SOURCE DATA
┄┄┄┄┄┄┄┄┄┄
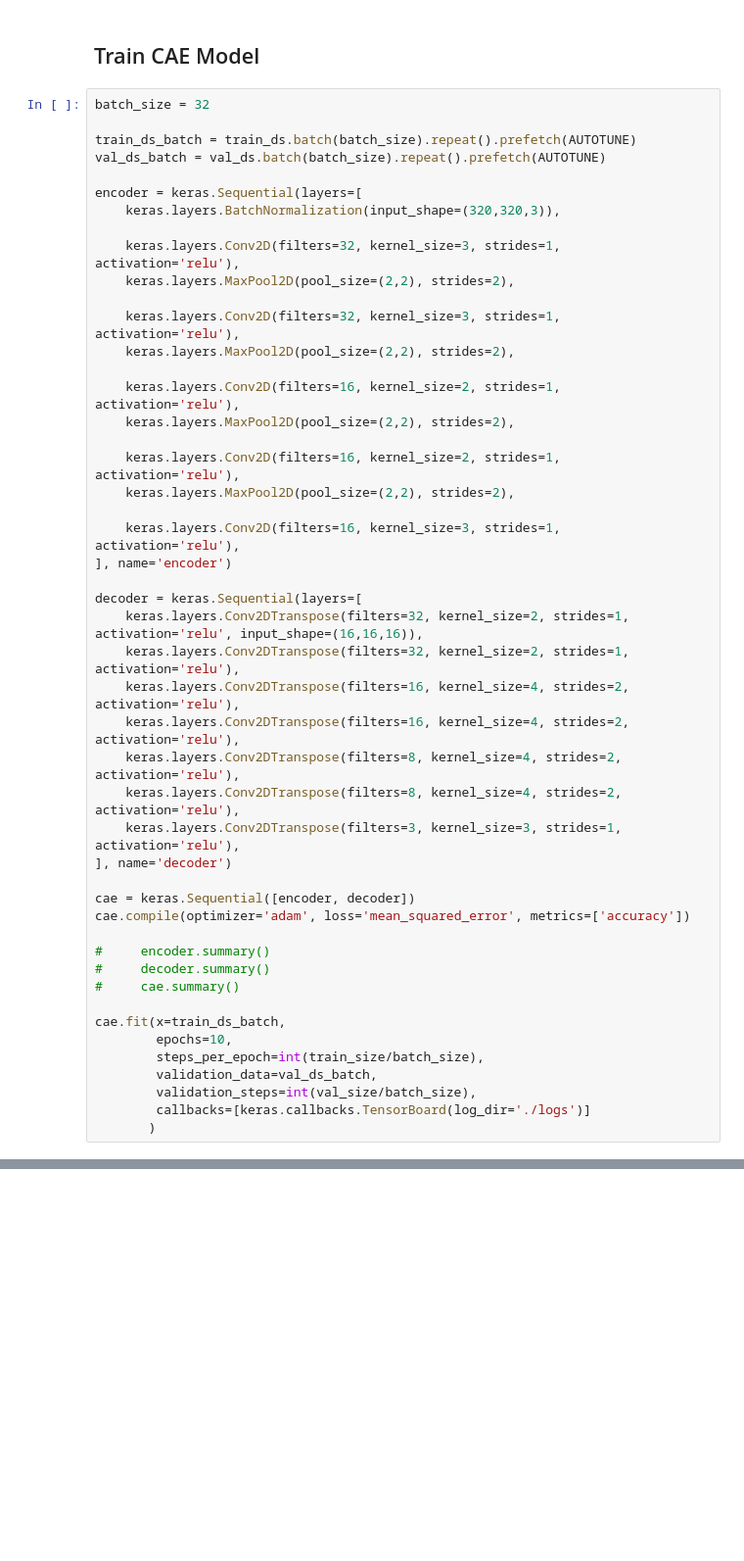
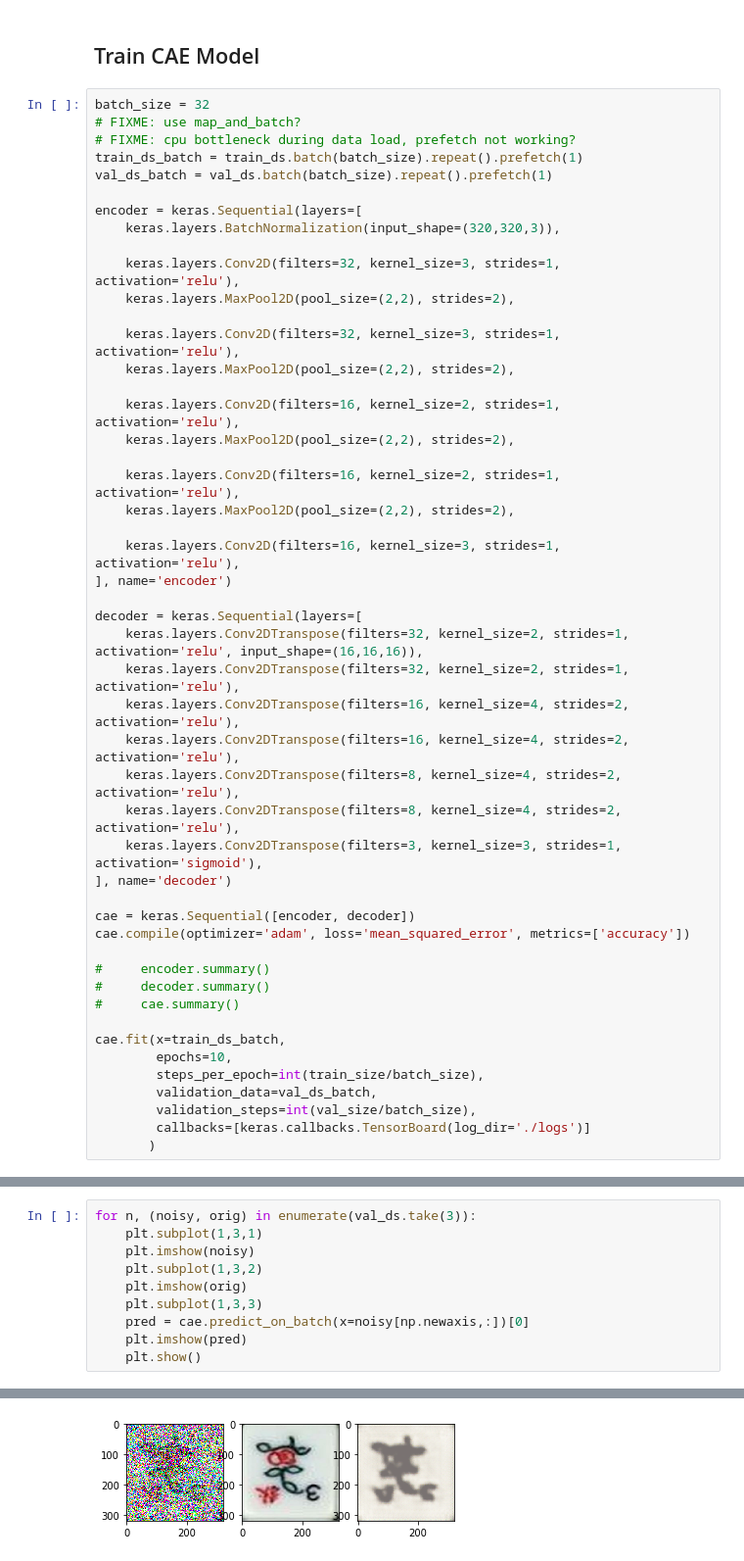
Before and after one commit to elise-ng/COMP4901J_Project, a Jupyter notebook: CAE.ipynb, the cells around one changed output, grey strips where cells are left out. Shown at 98% size. Drawn from its saved outputs; the diff is of its cells as text; blank space fills up the shorter version.

```diff
--- a/CAE.ipynb
+++ b/CAE.ipynb
@@ -153,9 +161,10 @@ test_ds = test_ds.skip(val_size)
 ## Train CAE Model
 # %%
 batch_size = 32
-
-train_ds_batch = train_ds.batch(batch_size).repeat().prefetch(AUTOTUNE)
-val_ds_batch = val_ds.batch(batch_size).repeat().prefetch(AUTOTUNE)
+# FIXME: use map_and_batch?
+# FIXME: cpu bottleneck during data load, prefetch not working?
+train_ds_batch = train_ds.batch(batch_size).repeat().prefetch(1)
+val_ds_batch = val_ds.batch(batch_size).repeat().prefetch(1)
 
 encoder = keras.Sequential(layers=[
     keras.layers.BatchNormalization(input_shape=(320,320,3)),
@@ -182,7 +191,7 @@ decoder = keras.Sequential(layers=[
     keras.layers.Conv2DTranspose(filters=16, kernel_size=4, strides=2, activation='relu'),
     keras.layers.Conv2DTranspose(filters=8, kernel_size=4, strides=2, activation='relu'),
     keras.layers.Conv2DTranspose(filters=8, kernel_size=4, strides=2, activation='relu'),
-    keras.layers.Conv2DTranspose(filters=3, kernel_size=3, strides=1, activation='relu'),
+    keras.layers.Conv2DTranspose(filters=3, kernel_size=3, strides=1, activation='sigmoid'),
 ], name='decoder')
 
 cae = keras.Sequential([encoder, decoder])
@@ -211,0 +232,11 @@ UnknownError: Failed to get convolution algorithm. This is probably because cuDN
+# %%
+for n, (noisy, orig) in enumerate(val_ds.take(3)):
+    plt.subplot(1,3,1)
+    plt.imshow(noisy)
+    plt.subplot(1,3,2)
+    plt.imshow(orig)
+    plt.subplot(1,3,3)
+    pred = cae.predict_on_batch(x=noisy[np.newaxis,:])[0]
+    plt.imshow(pred)
+    plt.show()
+# %% [output]
@@ -211,0 +244 @@ UnknownError: Failed to get convolution algorithm. This is probably because cuDN
+[figure, added]
```
Also changed, not shown: parts of 11 cells of this notebook, 21 other files.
┄┄┄┄┄┄┄┄┄┄
REQUIRED WORK
Copy out the data verbatim, with no pictures.

EXERCISE RESPONSE
Before and after one commit to elise-ng/COMP4901J_Project, a Jupyter notebook: CAE.ipynb, the cells around one changed output, grey strips where cells are left out. Shown at 98% size. Drawn from its saved outputs; the diff is of its cells as text; blank space fills up the shorter version.

```diff
--- a/CAE.ipynb
+++ b/CAE.ipynb
@@ -153,9 +161,10 @@ test_ds = test_ds.skip(val_size)
 ## Train CAE Model
 # %%
 batch_size = 32
-
-train_ds_batch = train_ds.batch(batch_size).repeat().prefetch(AUTOTUNE)
-val_ds_batch = val_ds.batch(batch_size).repeat().prefetch(AUTOTUNE)
+# FIXME: use map_and_batch?
+# FIXME: cpu bottleneck during data load, prefetch not working?
+train_ds_batch = train_ds.batch(batch_size).repeat().prefetch(1)
+val_ds_batch = val_ds.batch(batch_size).repeat().prefetch(1)
 
 encoder = keras.Sequential(layers=[
     keras.layers.BatchNormalization(input_shape=(320,320,3)),
@@ -182,7 +191,7 @@ decoder = keras.Sequential(layers=[
     keras.layers.Conv2DTranspose(filters=16, kernel_size=4, strides=2, activation='relu'),
     keras.layers.Conv2DTranspose(filters=8, kernel_size=4, strides=2, activation='relu'),
     keras.layers.Conv2DTranspose(filters=8, kernel_size=4, strides=2, activation='relu'),
-    keras.layers.Conv2DTranspose(filters=3, kernel_size=3, strides=1, activation='relu'),
+    keras.layers.Conv2DTranspose(filters=3, kernel_size=3, strides=1, activation='sigmoid'),
 ], name='decoder')
 
 cae = keras.Sequential([encoder, decoder])
@@ -211,0 +232,11 @@ UnknownError: Failed to get convolution algorithm. This is probably because cuDN
+# %%
+for n, (noisy, orig) in enumerate(val_ds.take(3)):
+    plt.subplot(1,3,1)
+    plt.imshow(noisy)
+    plt.subplot(1,3,2)
+    plt.imshow(orig)
+    plt.subplot(1,3,3)
+    pred = cae.predict_on_batch(x=noisy[np.newaxis,:])[0]
+    plt.imshow(pred)
+    plt.show()
+# %% [output]
@@ -211,0 +244 @@ UnknownError: Failed to get convolution algorithm. This is probably because cuDN
+[figure, added]
```
Also changed, not shown: parts of 11 cells of this notebook, 21 other files.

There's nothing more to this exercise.